EXERCISE DESCRIPTION:
When you print the records below, keep every word exact and leave out the images.

[Content revision data]
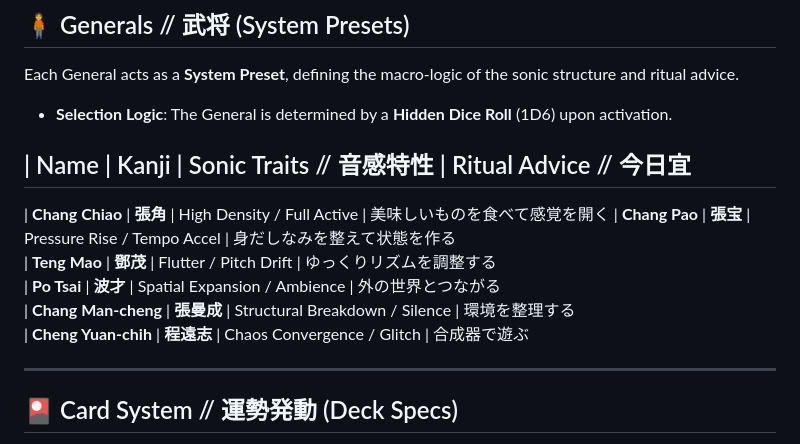
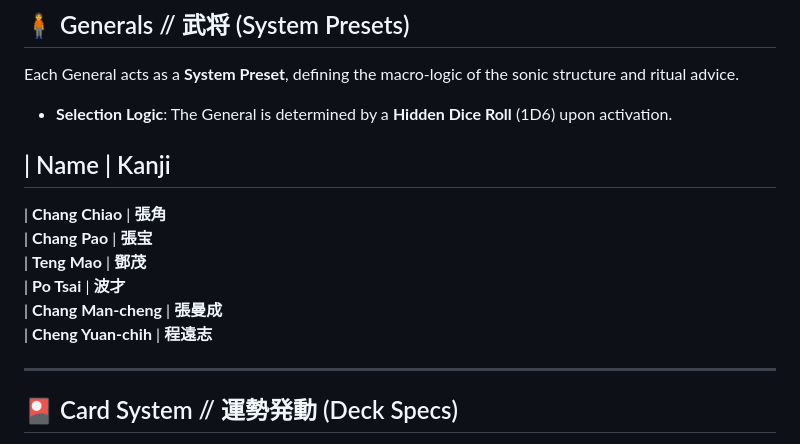
Before and after one commit to yagyuranzou/Chaos-of-Hwang-Chin, a Markdown page: README.md, the part around the change. Drawn GitHub-style.

```diff
--- a/README.md
+++ b/README.md
@@ -11,14 +11,14 @@ The **CHAOS of HWANG CHIN** is an interactive generative system that bridges a r
 Each General acts as a **System Preset**, defining the macro-logic of the sonic structure and ritual advice.
 * **Selection Logic**: The General is determined by a **Hidden Dice Roll** (1D6) upon activation.
 
-| Name                | Kanji      | Sonic Traits // 音感特性        | Ritual Advice // 今日宜
------------------------------------------------------------------------------------------------
-| **Chang Chiao**     | **張角**   | High Density / Full Active     | 美味しいものを食べて感覚を開く
-| **Chang Pao**       | **張宝**   | Pressure Rise / Tempo Accel    | 身だしなみを整えて状態を作る
-| **Teng Mao**        | **鄧茂**   | Flutter / Pitch Drift          | ゆっくりリズムを調整する
-| **Po Tsai**         | **波才**   | Spatial Expansion / Ambience   | 外の世界とつながる
-| **Chang Man-cheng** | **張曼成** | Structural Breakdown / Silence | 環境を整理する
-| **Cheng Yuan-chih** | **程遠志** | Chaos Convergence / Glitch     | 合成器で遊ぶ
+| Name                | Kanji
+----------------------------------
+| **Chang Chiao**     | **張角**
+| **Chang Pao**       | **張宝**
+| **Teng Mao**        | **鄧茂**
+| **Po Tsai**         | **波才**
+| **Chang Man-cheng** | **張曼成**
+| **Cheng Yuan-chih** | **程遠志**
 
 ---
 
```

OUTPUT OF THE EXERCISE:
Before and after one commit to yagyuranzou/Chaos-of-Hwang-Chin, a Markdown page: README.md, the part around the change. Drawn GitHub-style.

```diff
--- a/README.md
+++ b/README.md
@@ -11,14 +11,14 @@ The **CHAOS of HWANG CHIN** is an interactive generative system that bridges a r
 Each General acts as a **System Preset**, defining the macro-logic of the sonic structure and ritual advice.
 * **Selection Logic**: The General is determined by a **Hidden Dice Roll** (1D6) upon activation.
 
-| Name                | Kanji      | Sonic Traits // 音感特性        | Ritual Advice // 今日宜
------------------------------------------------------------------------------------------------
-| **Chang Chiao**     | **張角**   | High Density / Full Active     | 美味しいものを食べて感覚を開く
-| **Chang Pao**       | **張宝**   | Pressure Rise / Tempo Accel    | 身だしなみを整えて状態を作る
-| **Teng Mao**        | **鄧茂**   | Flutter / Pitch Drift          | ゆっくりリズムを調整する
-| **Po Tsai**         | **波才**   | Spatial Expansion / Ambience   | 外の世界とつながる
-| **Chang Man-cheng** | **張曼成** | Structural Breakdown / Silence | 環境を整理する
-| **Cheng Yuan-chih** | **程遠志** | Chaos Convergence / Glitch     | 合成器で遊ぶ
+| Name                | Kanji
+----------------------------------
+| **Chang Chiao**     | **張角**
+| **Chang Pao**       | **張宝**
+| **Teng Mao**        | **鄧茂**
+| **Po Tsai**         | **波才**
+| **Chang Man-cheng** | **張曼成**
+| **Cheng Yuan-chih** | **程遠志**
 
 ---
 
```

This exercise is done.